In thinking about why organizations end up in an overloaded/confused/complicated state, I've come up with two primary reasons:
1) No one data type by itself gives them what they need analytically/forensically/legally
2) There is great uncertainty of what data needs to be collected and maintained to ensure adequate “network knowledge”, so organizations err on the side of caution and collect everything.
To me, this seems quite wasteful. It's not only wasteful of computing resources (storage, instrumentation hardware, etc.), but it's also wasteful of precious analytical/monitoring/forensics cycles. With so few individuals skilled in how to properly monitor a network, the last thing we want to do is make doing so harder, more confusing, and further obfuscated.
The good news is, I think there is a way forward here. As I discussed in a previous post, enriching layer 4 meta-data (e.g., network flow data) with some of the layer 7 (application layer) meta-data can open up a world of analytical/monitoring/forensics possibilities.
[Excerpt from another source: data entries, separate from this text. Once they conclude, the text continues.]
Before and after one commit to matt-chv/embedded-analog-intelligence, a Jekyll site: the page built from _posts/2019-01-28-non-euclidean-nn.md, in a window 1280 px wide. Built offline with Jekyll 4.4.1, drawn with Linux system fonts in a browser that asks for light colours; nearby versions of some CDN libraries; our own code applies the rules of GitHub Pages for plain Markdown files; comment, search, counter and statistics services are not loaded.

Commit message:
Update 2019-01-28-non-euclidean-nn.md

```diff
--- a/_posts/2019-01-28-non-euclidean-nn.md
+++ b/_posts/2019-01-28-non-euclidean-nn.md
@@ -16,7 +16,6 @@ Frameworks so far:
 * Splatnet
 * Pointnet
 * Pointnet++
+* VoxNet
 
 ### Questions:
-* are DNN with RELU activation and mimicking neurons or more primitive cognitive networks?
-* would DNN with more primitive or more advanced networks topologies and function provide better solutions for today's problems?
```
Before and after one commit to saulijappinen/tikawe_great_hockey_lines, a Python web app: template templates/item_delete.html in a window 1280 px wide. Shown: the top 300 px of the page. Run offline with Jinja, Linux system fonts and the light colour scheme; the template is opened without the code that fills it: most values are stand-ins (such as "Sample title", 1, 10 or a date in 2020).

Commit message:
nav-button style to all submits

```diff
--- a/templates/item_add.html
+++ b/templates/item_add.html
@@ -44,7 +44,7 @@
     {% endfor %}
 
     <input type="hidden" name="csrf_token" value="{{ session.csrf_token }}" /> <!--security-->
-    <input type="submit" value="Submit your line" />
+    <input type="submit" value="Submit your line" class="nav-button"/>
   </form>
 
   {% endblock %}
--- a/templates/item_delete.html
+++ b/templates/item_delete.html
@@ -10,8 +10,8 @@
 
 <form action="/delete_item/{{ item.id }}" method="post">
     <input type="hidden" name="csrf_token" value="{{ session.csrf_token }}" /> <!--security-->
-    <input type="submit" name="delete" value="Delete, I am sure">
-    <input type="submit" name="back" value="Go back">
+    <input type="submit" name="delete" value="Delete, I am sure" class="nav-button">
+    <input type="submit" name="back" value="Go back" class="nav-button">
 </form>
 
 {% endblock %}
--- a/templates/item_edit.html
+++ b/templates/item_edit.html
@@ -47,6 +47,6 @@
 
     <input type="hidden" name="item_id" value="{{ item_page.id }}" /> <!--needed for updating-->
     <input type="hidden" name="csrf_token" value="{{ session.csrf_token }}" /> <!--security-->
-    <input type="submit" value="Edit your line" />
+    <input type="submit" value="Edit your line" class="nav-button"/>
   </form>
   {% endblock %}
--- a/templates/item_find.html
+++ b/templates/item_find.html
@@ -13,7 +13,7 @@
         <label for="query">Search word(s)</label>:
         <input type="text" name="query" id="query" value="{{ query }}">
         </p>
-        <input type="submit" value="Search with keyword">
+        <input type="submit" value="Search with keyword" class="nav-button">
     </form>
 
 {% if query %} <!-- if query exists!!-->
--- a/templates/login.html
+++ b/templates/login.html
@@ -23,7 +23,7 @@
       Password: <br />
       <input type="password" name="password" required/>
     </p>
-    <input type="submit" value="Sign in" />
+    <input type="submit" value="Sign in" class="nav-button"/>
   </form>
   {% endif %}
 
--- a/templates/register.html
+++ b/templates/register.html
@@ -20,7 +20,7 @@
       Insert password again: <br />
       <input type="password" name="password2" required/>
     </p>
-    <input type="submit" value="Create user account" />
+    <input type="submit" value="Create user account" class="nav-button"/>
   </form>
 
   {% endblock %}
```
I believe that one could take the standard netflow (layer 4) meta-data fields and enrich them with some application layer (layer 7) meta-data to create an "uber" data source that would meet the network monitoring needs of most organizations. I'm not sure exactly what that "uber" data source would look like, but I know it would be much easier to collect, store, and analyze than the current state of the art. The idea would be to find the right balance between the extremes of netflow (extremely compact size, but no context) and full packet capture (full context, but extremely large size). The "uber" data source would be somewhat compact in size and have some context. Exactly how to tweak that dial should be the subject of further thought and dialogue.
This is something I intend to continue thinking about, as I see great promise here.